## EXERCISE DESCRIPTION
Strip the pictures, then copy the remaining data exactly as it stands.
Top of INPUT FOR THIS TASK
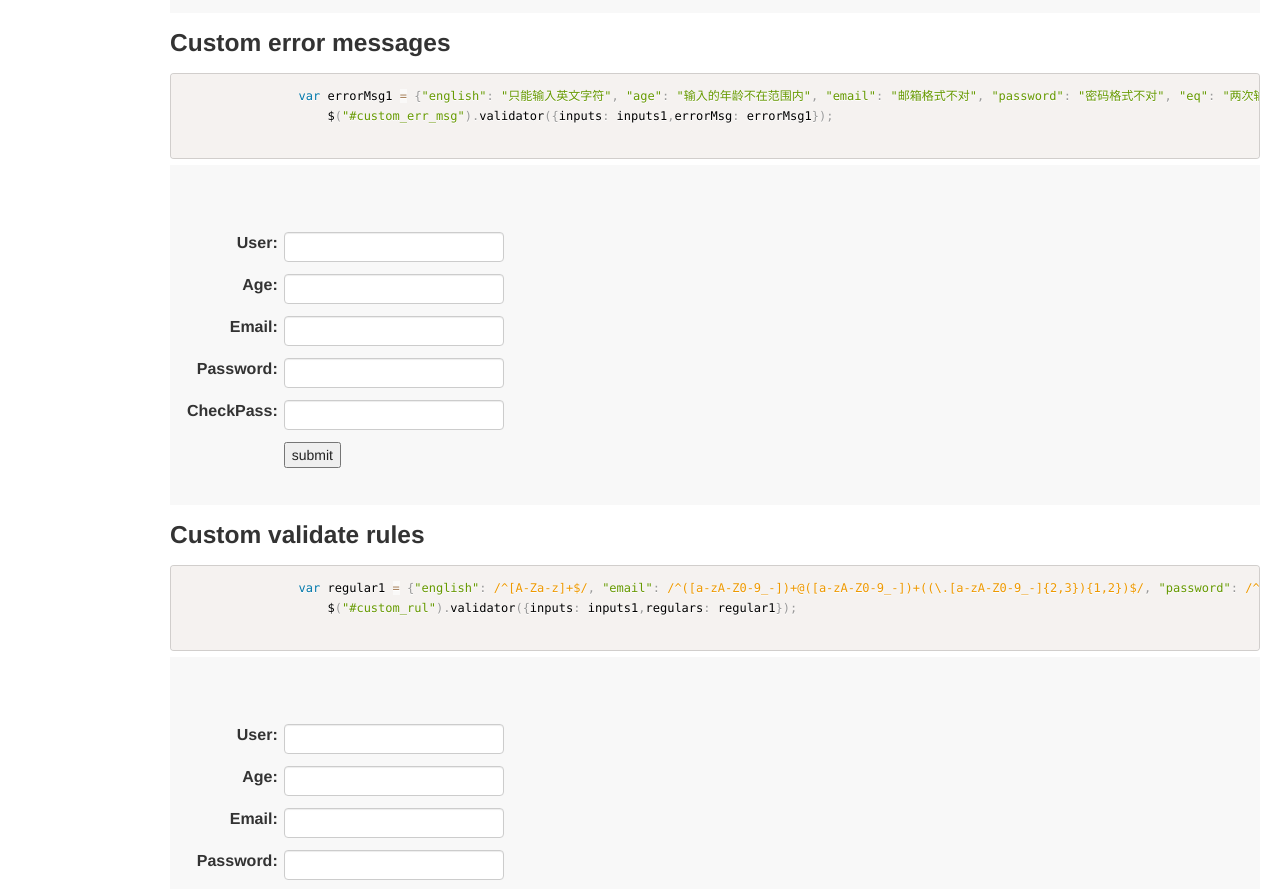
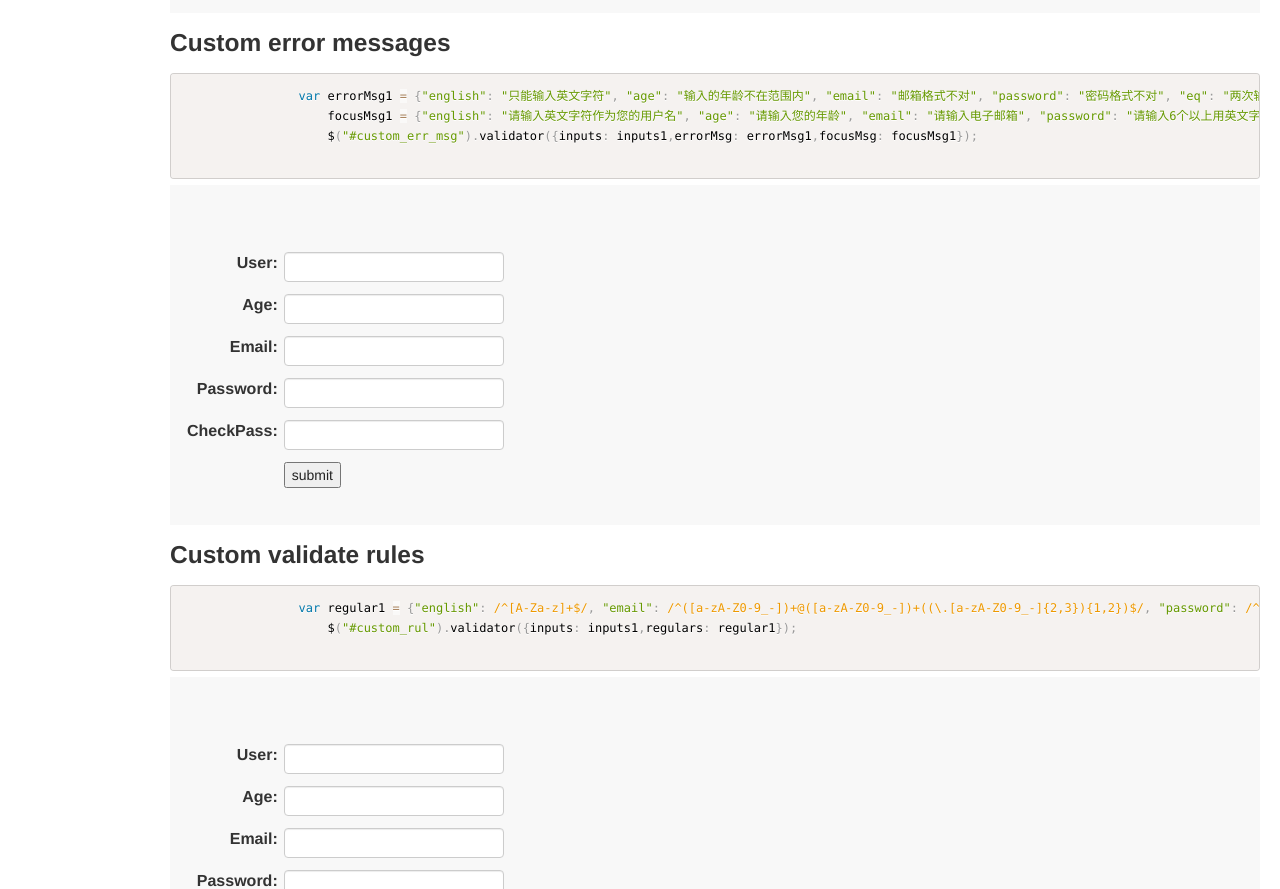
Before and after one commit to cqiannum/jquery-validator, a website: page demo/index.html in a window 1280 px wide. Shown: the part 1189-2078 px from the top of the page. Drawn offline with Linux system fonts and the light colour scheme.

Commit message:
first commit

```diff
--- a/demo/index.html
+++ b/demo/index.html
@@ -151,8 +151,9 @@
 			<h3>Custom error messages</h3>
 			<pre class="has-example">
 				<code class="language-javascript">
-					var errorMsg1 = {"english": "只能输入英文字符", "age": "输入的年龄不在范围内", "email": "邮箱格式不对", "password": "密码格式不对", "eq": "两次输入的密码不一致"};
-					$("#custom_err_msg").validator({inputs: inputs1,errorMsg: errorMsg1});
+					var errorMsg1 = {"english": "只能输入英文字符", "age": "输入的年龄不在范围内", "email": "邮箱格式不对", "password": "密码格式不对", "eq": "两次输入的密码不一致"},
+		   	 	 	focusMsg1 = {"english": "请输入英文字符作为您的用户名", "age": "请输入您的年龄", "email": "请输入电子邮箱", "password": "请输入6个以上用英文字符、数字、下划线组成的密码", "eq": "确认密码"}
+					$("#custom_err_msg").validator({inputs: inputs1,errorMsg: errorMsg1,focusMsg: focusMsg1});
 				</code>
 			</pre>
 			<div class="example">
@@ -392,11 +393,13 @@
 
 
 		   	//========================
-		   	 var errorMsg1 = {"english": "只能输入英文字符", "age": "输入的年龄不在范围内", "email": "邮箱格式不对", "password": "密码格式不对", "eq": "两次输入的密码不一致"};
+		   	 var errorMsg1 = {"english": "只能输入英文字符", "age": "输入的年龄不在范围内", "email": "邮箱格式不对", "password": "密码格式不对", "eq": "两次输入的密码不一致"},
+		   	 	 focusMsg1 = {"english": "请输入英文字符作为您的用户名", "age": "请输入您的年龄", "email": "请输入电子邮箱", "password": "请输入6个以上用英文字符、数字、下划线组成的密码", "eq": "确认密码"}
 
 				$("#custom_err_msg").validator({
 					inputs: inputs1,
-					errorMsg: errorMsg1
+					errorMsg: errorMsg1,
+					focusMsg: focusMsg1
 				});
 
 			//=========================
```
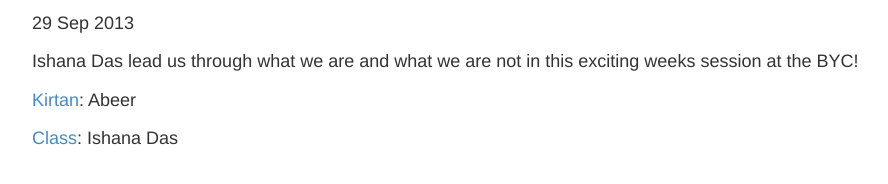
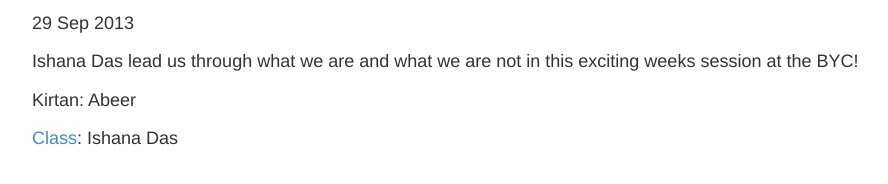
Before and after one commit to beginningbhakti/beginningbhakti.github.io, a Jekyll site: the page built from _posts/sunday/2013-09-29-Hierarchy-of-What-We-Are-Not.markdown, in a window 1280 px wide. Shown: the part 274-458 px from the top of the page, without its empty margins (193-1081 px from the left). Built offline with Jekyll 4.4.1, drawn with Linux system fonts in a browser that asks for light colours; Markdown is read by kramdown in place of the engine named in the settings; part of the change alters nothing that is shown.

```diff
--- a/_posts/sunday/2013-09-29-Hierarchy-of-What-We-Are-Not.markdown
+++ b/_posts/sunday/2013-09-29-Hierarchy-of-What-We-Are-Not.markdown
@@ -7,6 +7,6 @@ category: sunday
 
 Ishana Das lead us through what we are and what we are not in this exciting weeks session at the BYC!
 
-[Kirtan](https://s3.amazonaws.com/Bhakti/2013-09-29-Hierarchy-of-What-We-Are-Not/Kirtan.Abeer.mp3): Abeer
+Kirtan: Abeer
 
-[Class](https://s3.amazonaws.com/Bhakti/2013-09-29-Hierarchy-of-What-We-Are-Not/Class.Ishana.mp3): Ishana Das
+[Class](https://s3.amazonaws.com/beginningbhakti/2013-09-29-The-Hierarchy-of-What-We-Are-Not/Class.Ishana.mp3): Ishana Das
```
Bottom of INPUT FOR THIS TASK
## TASK RESULT
Before and after one commit to cqiannum/jquery-validator, a website: page demo/index.html in a window 1280 px wide. Shown: the part 1189-2078 px from the top of the page. Drawn offline with Linux system fonts and the light colour scheme.

Commit message:
first commit

```diff
--- a/demo/index.html
+++ b/demo/index.html
@@ -151,8 +151,9 @@
 			<h3>Custom error messages</h3>
 			<pre class="has-example">
 				<code class="language-javascript">
-					var errorMsg1 = {"english": "只能输入英文字符", "age": "输入的年龄不在范围内", "email": "邮箱格式不对", "password": "密码格式不对", "eq": "两次输入的密码不一致"};
-					$("#custom_err_msg").validator({inputs: inputs1,errorMsg: errorMsg1});
+					var errorMsg1 = {"english": "只能输入英文字符", "age": "输入的年龄不在范围内", "email": "邮箱格式不对", "password": "密码格式不对", "eq": "两次输入的密码不一致"},
+		   	 	 	focusMsg1 = {"english": "请输入英文字符作为您的用户名", "age": "请输入您的年龄", "email": "请输入电子邮箱", "password": "请输入6个以上用英文字符、数字、下划线组成的密码", "eq": "确认密码"}
+					$("#custom_err_msg").validator({inputs: inputs1,errorMsg: errorMsg1,focusMsg: focusMsg1});
 				</code>
 			</pre>
 			<div class="example">
@@ -392,11 +393,13 @@
 
 
 		   	//========================
-		   	 var errorMsg1 = {"english": "只能输入英文字符", "age": "输入的年龄不在范围内", "email": "邮箱格式不对", "password": "密码格式不对", "eq": "两次输入的密码不一致"};
+		   	 var errorMsg1 = {"english": "只能输入英文字符", "age": "输入的年龄不在范围内", "email": "邮箱格式不对", "password": "密码格式不对", "eq": "两次输入的密码不一致"},
+		   	 	 focusMsg1 = {"english": "请输入英文字符作为您的用户名", "age": "请输入您的年龄", "email": "请输入电子邮箱", "password": "请输入6个以上用英文字符、数字、下划线组成的密码", "eq": "确认密码"}
 
 				$("#custom_err_msg").validator({
 					inputs: inputs1,
-					errorMsg: errorMsg1
+					errorMsg: errorMsg1,
+					focusMsg: focusMsg1
 				});
 
 			//=========================
```
Before and after one commit to beginningbhakti/beginningbhakti.github.io, a Jekyll site: the page built from _posts/sunday/2013-09-29-Hierarchy-of-What-We-Are-Not.markdown, in a window 1280 px wide. Shown: the part 274-458 px from the top of the page, without its empty margins (193-1081 px from the left). Built offline with Jekyll 4.4.1, drawn with Linux system fonts in a browser that asks for light colours; Markdown is read by kramdown in place of the engine named in the settings; part of the change alters nothing that is shown.

```diff
--- a/_posts/sunday/2013-09-29-Hierarchy-of-What-We-Are-Not.markdown
+++ b/_posts/sunday/2013-09-29-Hierarchy-of-What-We-Are-Not.markdown
@@ -7,6 +7,6 @@ category: sunday
 
 Ishana Das lead us through what we are and what we are not in this exciting weeks session at the BYC!
 
-[Kirtan](https://s3.amazonaws.com/Bhakti/2013-09-29-Hierarchy-of-What-We-Are-Not/Kirtan.Abeer.mp3): Abeer
+Kirtan: Abeer
 
-[Class](https://s3.amazonaws.com/Bhakti/2013-09-29-Hierarchy-of-What-We-Are-Not/Class.Ishana.mp3): Ishana Das
+[Class](https://s3.amazonaws.com/beginningbhakti/2013-09-29-The-Hierarchy-of-What-We-Are-Not/Class.Ishana.mp3): Ishana Das
```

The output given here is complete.